Figures released by Victim Support suggest that one in three fraud victims are aged 65 or older. This won’t come as a massive surprise, there is an acceptance that the elderly and frail are more susceptible to fraud and crime, but when the figures are detailed in black and white, it can still come as a bit of shock.
The organisation received 39,272 fraud referrals in England Wales in the past year and 35% of the victims were aged 65 or over. When you take on board that this age group makes up just 18% of the population, you start to worry about the way that the elderly are being targeted.
Over 75 year olds suffer a lot of Crime
Further analysis indicated that a total of 22% of victims were actually aged 75 or over. This age group makes up 8% of the overall population in England and Wales so this is a very disturbing figure. There is a need to provide the elderly with the information and knowledge to be aware of fraud so that they have a better chance of avoiding being the victim in this style of case.
There is also a need to make it easier for the elderly to report this crime and for them not to be ashamed or embarrassed about falling victim to this sort of crime. Sadly, too many elderly people will think that it is their own fault and will decide not to tell anyone of their situation. One of the problems with taking this sort of attitude is that it may mean that plenty more people will be subjected to the same sort of crime.
There is no doubt that elderly people take a great pride in looking after themselves but there is a need to remove the stigma of being the victim of this sort crime.
One of the most worrying aspects about fraud and the elderly is that it can happen in so many ways, including:
- On their doorstep
- By phone
- By post
With more and more people using the internet to stay in touch with the world around and their community, they are likely to be at risk their too. We can’t have a situation where the elderly are not safe in their own home and this is why there is a need to provide a higher level of support and assistance in making the elderly aware of crime and fraud.
The elderly can be susceptible to Fraud
The problem comes with the fact that even elderly people who are still quite confident can find themselves suckered in with some of the tales or stories spun by fraudsters. This is because the situations and scenarios that arise are so real or traumatic that you cannot think that someone would make them up. There is also the fact that the elderly will still have a respect for authority and officials.
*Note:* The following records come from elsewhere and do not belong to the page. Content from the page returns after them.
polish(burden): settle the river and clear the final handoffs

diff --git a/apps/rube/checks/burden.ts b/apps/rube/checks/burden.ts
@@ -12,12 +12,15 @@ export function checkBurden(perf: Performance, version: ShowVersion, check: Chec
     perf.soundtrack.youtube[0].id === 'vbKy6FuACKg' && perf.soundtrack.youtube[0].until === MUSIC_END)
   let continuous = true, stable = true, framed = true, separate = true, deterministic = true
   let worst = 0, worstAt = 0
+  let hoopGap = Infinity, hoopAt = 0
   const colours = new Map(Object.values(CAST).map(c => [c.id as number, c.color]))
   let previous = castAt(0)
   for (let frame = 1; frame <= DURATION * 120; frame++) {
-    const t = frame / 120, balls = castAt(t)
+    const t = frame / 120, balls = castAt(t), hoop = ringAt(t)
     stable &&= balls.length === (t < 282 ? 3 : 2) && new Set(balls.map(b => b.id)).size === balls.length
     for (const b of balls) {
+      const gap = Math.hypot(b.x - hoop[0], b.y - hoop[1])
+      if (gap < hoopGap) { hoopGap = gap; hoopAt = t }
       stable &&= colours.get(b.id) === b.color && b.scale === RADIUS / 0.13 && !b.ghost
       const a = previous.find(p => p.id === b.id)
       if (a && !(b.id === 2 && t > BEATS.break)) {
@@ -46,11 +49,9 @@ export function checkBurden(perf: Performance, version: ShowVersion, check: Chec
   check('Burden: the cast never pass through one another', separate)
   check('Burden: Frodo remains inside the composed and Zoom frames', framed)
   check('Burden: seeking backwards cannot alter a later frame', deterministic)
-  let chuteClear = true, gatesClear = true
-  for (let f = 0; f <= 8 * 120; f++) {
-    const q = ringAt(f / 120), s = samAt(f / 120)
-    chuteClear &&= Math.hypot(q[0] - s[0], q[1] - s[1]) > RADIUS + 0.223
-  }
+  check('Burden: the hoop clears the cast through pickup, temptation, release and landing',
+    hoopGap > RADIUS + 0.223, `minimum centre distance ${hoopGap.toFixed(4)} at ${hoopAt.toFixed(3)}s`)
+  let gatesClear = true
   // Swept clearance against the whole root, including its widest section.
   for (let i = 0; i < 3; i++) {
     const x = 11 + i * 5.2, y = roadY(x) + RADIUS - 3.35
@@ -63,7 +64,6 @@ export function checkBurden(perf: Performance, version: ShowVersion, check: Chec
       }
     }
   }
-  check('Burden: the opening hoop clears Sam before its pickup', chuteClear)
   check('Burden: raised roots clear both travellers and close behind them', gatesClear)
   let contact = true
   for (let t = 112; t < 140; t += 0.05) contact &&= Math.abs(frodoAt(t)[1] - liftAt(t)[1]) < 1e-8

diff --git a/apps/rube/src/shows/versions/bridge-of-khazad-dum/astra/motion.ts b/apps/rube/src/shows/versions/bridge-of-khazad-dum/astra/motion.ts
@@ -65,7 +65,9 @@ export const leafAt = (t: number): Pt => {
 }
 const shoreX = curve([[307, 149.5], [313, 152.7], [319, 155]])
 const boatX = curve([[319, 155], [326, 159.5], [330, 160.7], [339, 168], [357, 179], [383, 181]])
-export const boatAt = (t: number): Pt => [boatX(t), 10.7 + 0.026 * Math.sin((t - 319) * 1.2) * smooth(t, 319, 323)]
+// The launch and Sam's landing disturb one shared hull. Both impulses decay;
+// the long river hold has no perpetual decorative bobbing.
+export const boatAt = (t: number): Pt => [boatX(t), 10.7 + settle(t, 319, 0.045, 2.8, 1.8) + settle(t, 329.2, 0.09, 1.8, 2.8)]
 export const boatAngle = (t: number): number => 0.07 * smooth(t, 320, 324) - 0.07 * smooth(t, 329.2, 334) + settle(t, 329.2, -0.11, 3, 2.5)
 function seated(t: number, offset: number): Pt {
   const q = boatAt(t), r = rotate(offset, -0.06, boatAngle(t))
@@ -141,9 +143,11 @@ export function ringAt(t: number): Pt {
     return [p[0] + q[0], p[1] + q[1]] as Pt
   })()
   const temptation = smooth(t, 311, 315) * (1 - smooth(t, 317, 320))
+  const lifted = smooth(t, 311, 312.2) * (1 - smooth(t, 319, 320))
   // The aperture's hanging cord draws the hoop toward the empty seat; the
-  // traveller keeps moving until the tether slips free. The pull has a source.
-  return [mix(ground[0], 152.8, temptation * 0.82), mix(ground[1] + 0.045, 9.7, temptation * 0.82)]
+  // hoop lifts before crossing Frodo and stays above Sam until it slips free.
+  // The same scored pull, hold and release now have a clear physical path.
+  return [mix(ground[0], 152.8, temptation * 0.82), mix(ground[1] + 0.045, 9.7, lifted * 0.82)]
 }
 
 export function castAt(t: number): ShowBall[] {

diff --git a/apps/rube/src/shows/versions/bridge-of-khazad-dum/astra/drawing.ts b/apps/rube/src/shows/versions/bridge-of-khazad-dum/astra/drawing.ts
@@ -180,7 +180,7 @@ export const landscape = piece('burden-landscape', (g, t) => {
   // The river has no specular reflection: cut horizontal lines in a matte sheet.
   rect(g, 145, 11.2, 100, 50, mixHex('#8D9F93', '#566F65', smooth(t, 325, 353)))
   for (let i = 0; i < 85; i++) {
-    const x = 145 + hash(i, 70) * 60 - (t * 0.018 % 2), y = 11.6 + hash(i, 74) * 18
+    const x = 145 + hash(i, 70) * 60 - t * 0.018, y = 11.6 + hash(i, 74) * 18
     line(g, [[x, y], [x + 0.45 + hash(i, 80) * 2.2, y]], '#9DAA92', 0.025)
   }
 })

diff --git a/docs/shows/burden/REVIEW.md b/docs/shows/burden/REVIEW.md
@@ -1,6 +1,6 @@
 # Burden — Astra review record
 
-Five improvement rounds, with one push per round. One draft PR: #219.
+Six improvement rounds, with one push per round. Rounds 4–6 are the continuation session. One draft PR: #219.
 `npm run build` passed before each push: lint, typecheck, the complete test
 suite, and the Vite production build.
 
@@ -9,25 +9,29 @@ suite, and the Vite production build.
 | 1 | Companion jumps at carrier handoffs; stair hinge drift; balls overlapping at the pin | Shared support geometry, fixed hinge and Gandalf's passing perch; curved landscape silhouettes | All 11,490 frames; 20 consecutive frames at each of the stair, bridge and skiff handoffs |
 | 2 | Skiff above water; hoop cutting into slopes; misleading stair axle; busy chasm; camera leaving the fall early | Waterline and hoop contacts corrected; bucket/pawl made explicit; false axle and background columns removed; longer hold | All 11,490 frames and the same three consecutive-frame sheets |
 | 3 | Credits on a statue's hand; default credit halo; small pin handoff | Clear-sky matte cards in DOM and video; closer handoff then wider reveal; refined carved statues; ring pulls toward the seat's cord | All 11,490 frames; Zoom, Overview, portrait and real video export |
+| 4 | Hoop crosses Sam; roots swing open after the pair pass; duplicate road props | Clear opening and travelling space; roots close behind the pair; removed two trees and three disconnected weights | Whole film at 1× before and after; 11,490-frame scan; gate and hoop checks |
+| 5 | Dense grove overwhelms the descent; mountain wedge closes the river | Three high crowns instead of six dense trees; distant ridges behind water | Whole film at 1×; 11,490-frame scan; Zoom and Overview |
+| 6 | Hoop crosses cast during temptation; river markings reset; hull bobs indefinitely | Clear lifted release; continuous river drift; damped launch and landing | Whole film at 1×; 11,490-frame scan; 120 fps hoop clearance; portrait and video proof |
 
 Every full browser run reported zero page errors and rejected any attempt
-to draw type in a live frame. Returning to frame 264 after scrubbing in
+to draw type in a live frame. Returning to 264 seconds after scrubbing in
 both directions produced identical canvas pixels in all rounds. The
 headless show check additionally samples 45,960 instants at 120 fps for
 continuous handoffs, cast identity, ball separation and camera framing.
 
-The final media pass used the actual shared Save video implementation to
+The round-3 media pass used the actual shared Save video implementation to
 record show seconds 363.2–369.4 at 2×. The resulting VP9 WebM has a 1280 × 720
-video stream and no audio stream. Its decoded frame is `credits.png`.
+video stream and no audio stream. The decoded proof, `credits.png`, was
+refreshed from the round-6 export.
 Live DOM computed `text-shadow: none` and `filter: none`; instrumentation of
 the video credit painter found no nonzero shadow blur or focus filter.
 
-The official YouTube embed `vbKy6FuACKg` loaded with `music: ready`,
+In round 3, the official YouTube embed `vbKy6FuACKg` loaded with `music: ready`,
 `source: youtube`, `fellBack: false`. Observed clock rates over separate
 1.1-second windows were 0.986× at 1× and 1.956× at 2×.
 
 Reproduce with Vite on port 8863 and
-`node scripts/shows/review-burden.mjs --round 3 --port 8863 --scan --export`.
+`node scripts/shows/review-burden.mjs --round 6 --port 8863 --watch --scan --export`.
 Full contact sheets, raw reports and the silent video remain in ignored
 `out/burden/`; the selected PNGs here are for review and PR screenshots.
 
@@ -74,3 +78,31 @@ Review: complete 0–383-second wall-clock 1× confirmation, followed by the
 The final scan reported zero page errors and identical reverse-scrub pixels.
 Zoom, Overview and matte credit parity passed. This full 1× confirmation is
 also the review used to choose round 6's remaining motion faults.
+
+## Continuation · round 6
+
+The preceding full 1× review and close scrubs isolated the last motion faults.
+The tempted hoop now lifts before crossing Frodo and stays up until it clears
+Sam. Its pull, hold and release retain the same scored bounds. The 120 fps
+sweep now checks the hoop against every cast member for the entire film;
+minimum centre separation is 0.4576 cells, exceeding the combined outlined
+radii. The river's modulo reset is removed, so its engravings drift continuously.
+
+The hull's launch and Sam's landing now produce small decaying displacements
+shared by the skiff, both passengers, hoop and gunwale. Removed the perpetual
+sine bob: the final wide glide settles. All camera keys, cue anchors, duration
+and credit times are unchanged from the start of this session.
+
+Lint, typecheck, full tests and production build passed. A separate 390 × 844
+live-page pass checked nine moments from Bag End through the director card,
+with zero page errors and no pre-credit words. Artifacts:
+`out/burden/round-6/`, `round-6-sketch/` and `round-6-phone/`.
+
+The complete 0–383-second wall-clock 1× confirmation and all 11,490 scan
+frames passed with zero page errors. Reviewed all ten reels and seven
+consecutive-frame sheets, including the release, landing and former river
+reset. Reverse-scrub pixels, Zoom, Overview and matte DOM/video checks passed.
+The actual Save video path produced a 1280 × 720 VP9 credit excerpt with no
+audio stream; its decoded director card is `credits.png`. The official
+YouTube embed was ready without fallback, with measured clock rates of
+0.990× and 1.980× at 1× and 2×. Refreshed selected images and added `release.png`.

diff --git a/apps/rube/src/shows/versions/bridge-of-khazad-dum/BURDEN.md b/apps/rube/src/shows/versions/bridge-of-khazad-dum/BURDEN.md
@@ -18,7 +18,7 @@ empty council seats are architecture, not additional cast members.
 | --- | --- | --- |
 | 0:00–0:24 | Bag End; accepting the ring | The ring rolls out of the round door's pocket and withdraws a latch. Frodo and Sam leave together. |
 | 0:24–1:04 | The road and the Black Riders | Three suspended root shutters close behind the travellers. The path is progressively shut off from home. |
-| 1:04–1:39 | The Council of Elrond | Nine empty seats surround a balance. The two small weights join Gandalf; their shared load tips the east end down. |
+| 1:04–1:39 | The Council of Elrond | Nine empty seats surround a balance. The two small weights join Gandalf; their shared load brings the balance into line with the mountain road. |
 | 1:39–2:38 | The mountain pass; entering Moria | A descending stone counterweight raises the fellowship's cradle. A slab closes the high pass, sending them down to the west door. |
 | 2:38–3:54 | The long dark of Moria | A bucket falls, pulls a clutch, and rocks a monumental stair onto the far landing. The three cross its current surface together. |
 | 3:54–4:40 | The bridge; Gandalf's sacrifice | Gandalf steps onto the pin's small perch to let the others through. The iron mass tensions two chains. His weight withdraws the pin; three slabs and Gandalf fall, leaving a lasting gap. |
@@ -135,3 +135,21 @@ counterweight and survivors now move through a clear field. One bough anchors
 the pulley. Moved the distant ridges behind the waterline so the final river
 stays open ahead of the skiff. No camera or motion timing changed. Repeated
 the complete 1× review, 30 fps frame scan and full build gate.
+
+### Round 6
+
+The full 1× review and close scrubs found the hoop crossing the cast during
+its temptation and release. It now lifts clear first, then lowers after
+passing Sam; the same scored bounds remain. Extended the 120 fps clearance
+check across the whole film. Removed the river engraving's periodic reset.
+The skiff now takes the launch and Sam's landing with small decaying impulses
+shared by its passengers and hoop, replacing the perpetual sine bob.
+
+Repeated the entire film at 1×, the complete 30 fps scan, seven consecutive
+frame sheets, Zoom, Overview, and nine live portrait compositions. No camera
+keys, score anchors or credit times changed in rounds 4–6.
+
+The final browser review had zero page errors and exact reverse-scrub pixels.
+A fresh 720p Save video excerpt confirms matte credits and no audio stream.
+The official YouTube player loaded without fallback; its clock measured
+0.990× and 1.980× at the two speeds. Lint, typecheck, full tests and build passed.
This means that if someone from their bank or who claims to represent the police phones them, they will likely take it at face value. This is one of the reasons why criminals and fraudsters are more likely to systematically target the elderly. If you’re a criminal, it makes sense to focus your time and energies on the people who are more likely to fall for the story that you spin them. Sadly, this means that more and more fraudulent attempts will be made on the elderly, which is only likely to increase the figures of elderly victims of fraud.
The fact that there is a greater chance of success of fraud with the elderly may lead to a circling effect with more fraudsters targeting the elderly, crime rates rising, more fraudsters deciding to target the elderly, crime rates rising further and so on and so on. This is why there is a need to try and break the cycle, and while it will be difficult, it is important to focus on providing support and assistance to the elderly in society.
Phone scams, such as boiler room frauds, are common ways for fraudsters to impact on the elderly. While the elder generation are moving towards the digital age these days, there will still be plenty of pensioners who rely on their phones to stay in touch with loved ones. This means that many elderly people will associate their phones with a safe and important place, and this means that they may be more relaxed when it comes to taking a call from potential fraudsters.
Andrew Reilly is a freelance writer with a focus on news stories and consumer interest articles. He has been writing professionally for 9 years but has been writing for as long as he can care to remember. When Andrew isn’t sat behind a laptop or researching a story, he will be found watching a gig or a game of football.